ANR TECSAN - VSD-IR Project 2012-2015
The use of voltage-sensitive dyes imaging as a molecular voltmeter contrast agent offers the possibility to explore the cerebral cortex activity in real time with excellent spatial and temporal resolutions. However, despite the remarkable development and progress in the quality and sensitivity of the dyes, this technology is not suitable for in vivo studies without brain surgery. Since the beginning of 2011, we are involved with SANOFI R&D in an ambitious and multidisciplinary project, which primary goal is to develop new voltage sensitive probes for in vivo real time imaging of cortical activity in a non invasive way.
Since almost a century electrical activities of hearth and brain have been visualized by electrocardiography (ECG) or electroencephalogry (EEG). Since three decades, these electrical activities of hearth and brain could also be visualized by fluorescent dyes. The general idea is to change the electrical signal of a cell into an optical signal. For that purpose fluorescent molecules are introduced in the plasma membrane of cells. These fluorescent dyes are lipophilic and localized in the lipidic bilayers of the plasma membrane of the cells. The fluorescent properties of the dyes will be modified with the changes of membrane voltage. These fluorescent dyes sensitive to potential are known under the name of “Voltage Sensitive Dyes” or VSDs. The goal of the present proposal is to develop new VSDs and to use them for visualization of hearth and brain electrical activities in several animal models including non-human primates. The final goal is to develop new non-toxic VSDs which could be use in humans. The first application would be done in the neurosurgery of epileptic foyer with the aim to precisely localize the pathological tissue.
VSDs have already been used with great success in hearth and brain imaging. Electrical maps of the complete intact tissue are obtained. VSDs could also been used to monitor electrical activity of a single neuron and even to follow the action potential in a single axon. Electrophysiological techniques and the optical techniques using VSDs have the same high temporal resolution in the millisecond. The spatial resolution of VSDs is much more superior to classical EEG or ECG recordings. The cellular resolution is achieved with VSDs.
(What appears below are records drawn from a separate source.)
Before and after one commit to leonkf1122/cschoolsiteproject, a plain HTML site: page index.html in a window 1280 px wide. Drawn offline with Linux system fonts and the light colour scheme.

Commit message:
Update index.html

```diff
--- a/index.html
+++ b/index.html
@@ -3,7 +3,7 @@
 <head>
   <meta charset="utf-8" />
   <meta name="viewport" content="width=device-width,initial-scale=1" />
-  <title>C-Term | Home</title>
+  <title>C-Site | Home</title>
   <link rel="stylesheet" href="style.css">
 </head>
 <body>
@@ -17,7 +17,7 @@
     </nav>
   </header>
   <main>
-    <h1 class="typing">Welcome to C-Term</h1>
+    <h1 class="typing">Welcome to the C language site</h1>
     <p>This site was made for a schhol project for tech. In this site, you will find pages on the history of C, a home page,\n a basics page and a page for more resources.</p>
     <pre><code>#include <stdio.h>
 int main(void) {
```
The recent progresses of functional imaging are amazing. VSDs are widely used in animal models by cardiologists and neuroscientists. On the other hand, VSDs are not widely used in the clinics as they are not exempted from toxic effect. One of the first goal of our project is the preparation of VSDs devoid of toxic effect.
The fluorescent excitation emission spectra of the present available VSDs are in the visible. Visible light is absorbed in the tissues and to get enough fluorescent signals, illumination has to be high enough. Strong illumination causes phototoxicity. Preparation of infrared fluorescent compounds should decrease tissue absorption and phototoxicity. One of the main tasks of this proposal is centred on the chemical synthesis of new VSDs with fluorescent properties in the infrared. Already three classes of new VSDs with fluorescent properties in the near infrared have already been synthetized. Several of the fluorescent molecules developed are excited at over 700 nm with emission over 800 nm. This choice of excitation-emission is optimal for use in living blood perfused tissue. The maximum absorption of haemoglobin is between 433 nm and 577 nm. Over 850 nm, water becomes a problem.
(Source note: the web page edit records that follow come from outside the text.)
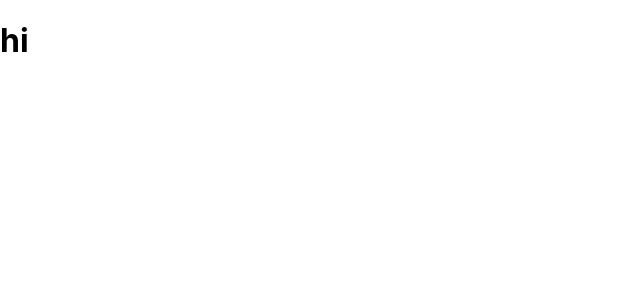
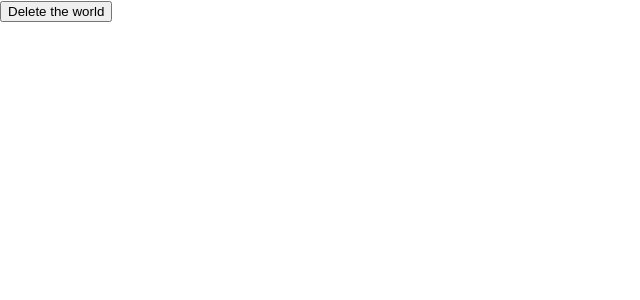
Before and after one commit to onethegarden/react_hooks, a React (Create React App) app: page / in a window 1280 px wide. Shown: the top 300 px of the page, without its empty margins (0-640 px from the left). Built offline with nearby package versions, Linux system fonts and the light colour scheme.

Commit message:
useConfirm

```diff
--- a/src/App.js
+++ b/src/App.js
@@ -1,25 +1,30 @@
 import React, {useRef, useEffect} from 'react';
 import './App.css';
 
-const useClick = (onClick) =>{
-  const element = useRef();
-  useEffect(()=>{
-    if(element.current){
-      element.current.addEventListener("click", onClick);
+const useConfirm = (message="", onConfirm, onCancel) => {
+ if(!onConfirm || typeof onConfirm !=="function"){
+    return;
+  }
+  if(onCancel && typeof onConfirm !=="function"){
+    return;
+  }
+  const confirmAction = () => {
+    if(window.confirm(message)){
+      onConfirm();
+    }else{
+      onCancel();
     }
-    return () =>{
-      element.curruent.removeEventlistner("click" , onClick);
-    }
-  },[])
-  return element;
+  }
+  return confirmAction;
 }
 
 const App = () => {
-  const sayHello = () =>console.log("sayHello");
-  const title = useClick(sayHello);
+  const deleteWorld = () =>console.log("delete");
+  const abort = () => console.log("Aborted");
+  const confirmDelete = useConfirm("are you sure?", deleteWorld, abort);
   return (
     <div>
-      <h1 ref ={title} >hi</h1>
+      <button onClick={confirmDelete}>Delete the world</button>
     </div>
   );
 }
```
Also changed, not shown: src/nooks/useConfirm.js (added, +16 -0 lines).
The final goal of this proposal is to prepare new VSDs for in vivo functional imaging of electrical activity in humans for cardiology and neurology. Already in the last two years more than ten fluorescent dyes have been synthetized. They belong to three different families. They will be tested in vitro on neuronal cultures in order to select the dyes giving a good electrochromicity i.e. the relation between changes in cellular potential and fluorescent signals. The selected dyes will then be tested in vivo. In cardiology they will be tested in Langendorff-perfused rat and pig hearths and compared with dyes currently used. The selected dyes will also be tested for imaging neocortical activities in response to sensory stimulation in mice and also in non-human primates. If one the selected dyes has passed toxicity and regulatory tests, it will be used in neurosurgical treatment of epileptic seizures. It is expected that the topical application of the VSD on the exposed cortex could help the neurosurgeon in delineating the dysplasic tissue from the healthy one.